“This is where SLS proves to be a game changer, because it enables us to maintain adhesion between all layers and mechanical performance is superior,” says Elodie Seignobos, technical leader for the Sinterline project at Technyl®.
The advantage of using SLS is that you can produce a small number of parts cheaper than injection moulding and with more design freedom. You can incubate all parts in one batch, control the heat, and the system is inert, making it better adapted to industrial applications.
This facilitates functional prototyping, which allows you to do several designs in one batch for comparison, both visually and by testing performance in a demanding environment. You can also modify designs from one production batch to the next.
In fact, because the product performance is close to injection moulding, 3D printing can be used to produce parts on demand, eliminating the need to store spares.
The advantage of using Technyl® powders for SLS is that, with our material, you can use it in more demanding environments and it is easy to process. Technyl® PA6 powder, for example, is better adapted to applications requiring a high degree of stiffness, strength and heat resistance.

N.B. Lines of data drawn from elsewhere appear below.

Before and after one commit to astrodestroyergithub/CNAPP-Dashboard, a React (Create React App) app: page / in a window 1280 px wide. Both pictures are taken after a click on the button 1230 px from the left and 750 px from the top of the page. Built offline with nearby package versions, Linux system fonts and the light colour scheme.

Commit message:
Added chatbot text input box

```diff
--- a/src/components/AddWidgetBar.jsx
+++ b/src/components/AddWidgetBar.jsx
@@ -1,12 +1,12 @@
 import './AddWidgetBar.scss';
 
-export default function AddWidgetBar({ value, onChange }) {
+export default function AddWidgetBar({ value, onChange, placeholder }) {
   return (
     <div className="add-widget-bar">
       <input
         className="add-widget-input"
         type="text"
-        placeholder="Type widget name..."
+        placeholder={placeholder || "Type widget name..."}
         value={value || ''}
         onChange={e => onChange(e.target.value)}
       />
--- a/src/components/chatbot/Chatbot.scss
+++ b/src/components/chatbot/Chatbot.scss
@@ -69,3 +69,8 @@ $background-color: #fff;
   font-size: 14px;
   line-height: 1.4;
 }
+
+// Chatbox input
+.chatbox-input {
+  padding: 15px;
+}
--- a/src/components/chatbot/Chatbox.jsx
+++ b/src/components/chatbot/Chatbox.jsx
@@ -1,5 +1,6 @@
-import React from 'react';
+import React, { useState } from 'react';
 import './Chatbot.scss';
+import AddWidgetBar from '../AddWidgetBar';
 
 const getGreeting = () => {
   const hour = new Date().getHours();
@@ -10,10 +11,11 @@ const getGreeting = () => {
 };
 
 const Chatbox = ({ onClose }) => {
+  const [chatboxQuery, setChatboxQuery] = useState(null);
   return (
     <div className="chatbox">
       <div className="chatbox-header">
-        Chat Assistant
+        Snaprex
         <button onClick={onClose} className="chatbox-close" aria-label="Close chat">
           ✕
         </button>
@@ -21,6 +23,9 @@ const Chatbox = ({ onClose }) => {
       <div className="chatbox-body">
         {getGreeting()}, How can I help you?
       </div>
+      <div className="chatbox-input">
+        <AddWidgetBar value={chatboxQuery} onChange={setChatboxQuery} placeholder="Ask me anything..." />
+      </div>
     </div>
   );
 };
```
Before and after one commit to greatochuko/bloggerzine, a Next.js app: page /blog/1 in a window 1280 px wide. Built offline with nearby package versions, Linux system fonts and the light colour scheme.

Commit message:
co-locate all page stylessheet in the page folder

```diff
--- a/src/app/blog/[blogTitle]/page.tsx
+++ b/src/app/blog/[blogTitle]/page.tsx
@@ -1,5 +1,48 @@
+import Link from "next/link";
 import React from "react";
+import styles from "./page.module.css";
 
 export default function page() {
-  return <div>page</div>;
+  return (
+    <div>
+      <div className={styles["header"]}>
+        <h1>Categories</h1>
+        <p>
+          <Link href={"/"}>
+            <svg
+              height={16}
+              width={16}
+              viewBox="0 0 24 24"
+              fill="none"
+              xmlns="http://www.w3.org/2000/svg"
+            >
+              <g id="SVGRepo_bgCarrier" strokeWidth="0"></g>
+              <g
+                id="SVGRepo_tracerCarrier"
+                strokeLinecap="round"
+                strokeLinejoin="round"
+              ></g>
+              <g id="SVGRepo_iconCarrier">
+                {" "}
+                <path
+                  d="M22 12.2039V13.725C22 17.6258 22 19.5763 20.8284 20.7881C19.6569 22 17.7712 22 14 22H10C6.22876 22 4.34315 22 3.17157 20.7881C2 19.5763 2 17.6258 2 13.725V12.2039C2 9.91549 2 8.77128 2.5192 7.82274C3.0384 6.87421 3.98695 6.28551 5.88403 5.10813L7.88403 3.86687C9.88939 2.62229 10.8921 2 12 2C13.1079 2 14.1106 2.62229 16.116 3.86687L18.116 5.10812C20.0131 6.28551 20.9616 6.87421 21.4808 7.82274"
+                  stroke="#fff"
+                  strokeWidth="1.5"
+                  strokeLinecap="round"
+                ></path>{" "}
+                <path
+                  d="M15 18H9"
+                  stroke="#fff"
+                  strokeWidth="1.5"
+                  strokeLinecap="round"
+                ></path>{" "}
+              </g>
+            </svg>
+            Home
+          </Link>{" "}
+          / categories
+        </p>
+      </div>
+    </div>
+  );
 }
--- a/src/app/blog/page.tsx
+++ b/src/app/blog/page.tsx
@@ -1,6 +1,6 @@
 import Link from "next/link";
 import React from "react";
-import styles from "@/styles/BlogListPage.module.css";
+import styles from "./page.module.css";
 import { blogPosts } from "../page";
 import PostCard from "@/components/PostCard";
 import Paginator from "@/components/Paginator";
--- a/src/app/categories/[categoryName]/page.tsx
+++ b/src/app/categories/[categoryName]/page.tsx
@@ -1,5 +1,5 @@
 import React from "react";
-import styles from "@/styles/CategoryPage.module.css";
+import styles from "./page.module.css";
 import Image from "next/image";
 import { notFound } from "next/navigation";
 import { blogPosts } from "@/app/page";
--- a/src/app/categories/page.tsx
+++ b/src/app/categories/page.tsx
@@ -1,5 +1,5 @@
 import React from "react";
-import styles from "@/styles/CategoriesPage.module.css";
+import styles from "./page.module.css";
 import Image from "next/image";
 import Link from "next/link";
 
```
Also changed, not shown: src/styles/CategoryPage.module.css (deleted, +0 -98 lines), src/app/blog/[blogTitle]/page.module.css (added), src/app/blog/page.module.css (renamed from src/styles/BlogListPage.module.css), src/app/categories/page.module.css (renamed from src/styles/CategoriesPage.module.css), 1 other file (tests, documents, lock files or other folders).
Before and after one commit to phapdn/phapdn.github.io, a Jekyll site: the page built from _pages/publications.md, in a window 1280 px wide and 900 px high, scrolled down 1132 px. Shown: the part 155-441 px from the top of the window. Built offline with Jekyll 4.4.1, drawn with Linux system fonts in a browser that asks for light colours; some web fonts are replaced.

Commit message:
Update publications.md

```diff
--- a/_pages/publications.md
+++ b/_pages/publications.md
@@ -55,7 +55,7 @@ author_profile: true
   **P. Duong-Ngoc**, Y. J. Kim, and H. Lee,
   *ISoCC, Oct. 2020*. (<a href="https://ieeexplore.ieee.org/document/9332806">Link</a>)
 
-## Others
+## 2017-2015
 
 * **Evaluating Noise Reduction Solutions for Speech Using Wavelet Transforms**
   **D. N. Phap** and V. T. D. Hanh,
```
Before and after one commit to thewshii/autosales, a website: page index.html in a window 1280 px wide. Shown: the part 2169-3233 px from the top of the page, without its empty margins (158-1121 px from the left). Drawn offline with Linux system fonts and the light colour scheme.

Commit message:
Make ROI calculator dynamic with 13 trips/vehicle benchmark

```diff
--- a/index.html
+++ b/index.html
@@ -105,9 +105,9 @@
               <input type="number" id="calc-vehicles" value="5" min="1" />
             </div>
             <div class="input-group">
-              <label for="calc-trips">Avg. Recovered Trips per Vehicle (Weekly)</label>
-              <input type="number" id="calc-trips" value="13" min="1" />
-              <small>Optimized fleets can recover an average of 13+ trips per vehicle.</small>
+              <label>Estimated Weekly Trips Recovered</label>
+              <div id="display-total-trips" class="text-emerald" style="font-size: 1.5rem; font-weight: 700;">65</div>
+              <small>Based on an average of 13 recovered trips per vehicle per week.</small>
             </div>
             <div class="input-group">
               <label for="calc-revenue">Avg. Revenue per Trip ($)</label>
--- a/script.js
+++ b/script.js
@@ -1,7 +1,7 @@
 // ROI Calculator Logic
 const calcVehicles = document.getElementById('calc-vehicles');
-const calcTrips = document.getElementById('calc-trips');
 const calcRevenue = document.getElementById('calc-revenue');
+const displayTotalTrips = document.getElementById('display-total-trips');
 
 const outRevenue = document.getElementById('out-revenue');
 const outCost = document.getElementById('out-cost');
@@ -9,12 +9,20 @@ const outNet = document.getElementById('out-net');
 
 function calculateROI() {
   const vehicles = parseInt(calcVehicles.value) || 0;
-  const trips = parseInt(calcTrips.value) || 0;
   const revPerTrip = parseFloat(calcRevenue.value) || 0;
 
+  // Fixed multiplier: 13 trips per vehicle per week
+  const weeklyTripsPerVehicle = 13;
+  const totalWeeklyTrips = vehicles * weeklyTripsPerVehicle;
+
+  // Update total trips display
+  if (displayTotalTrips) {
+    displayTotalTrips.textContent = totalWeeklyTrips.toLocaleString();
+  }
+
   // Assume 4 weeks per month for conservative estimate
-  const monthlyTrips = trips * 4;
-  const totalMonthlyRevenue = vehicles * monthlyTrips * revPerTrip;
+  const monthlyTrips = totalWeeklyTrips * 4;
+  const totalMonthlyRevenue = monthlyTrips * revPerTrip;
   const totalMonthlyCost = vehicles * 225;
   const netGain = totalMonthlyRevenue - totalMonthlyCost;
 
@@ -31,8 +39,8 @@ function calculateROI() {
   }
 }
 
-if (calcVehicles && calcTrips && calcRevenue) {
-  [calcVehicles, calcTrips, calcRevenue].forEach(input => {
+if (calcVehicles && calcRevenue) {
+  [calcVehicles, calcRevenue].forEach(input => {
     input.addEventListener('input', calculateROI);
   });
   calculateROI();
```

“Our product is particularly popular in automotive prototyping applications,” says Seignobos. “We get good customer feedback on the ability to control temperature and processability using PA6. Our powder is well adapted, and the parts obtained are of high quality, thanks to improvements made in the latest 3D printers, which are better adapted for heat regulation.”
Find out more about Technyl®’s line of specialised SLS powders.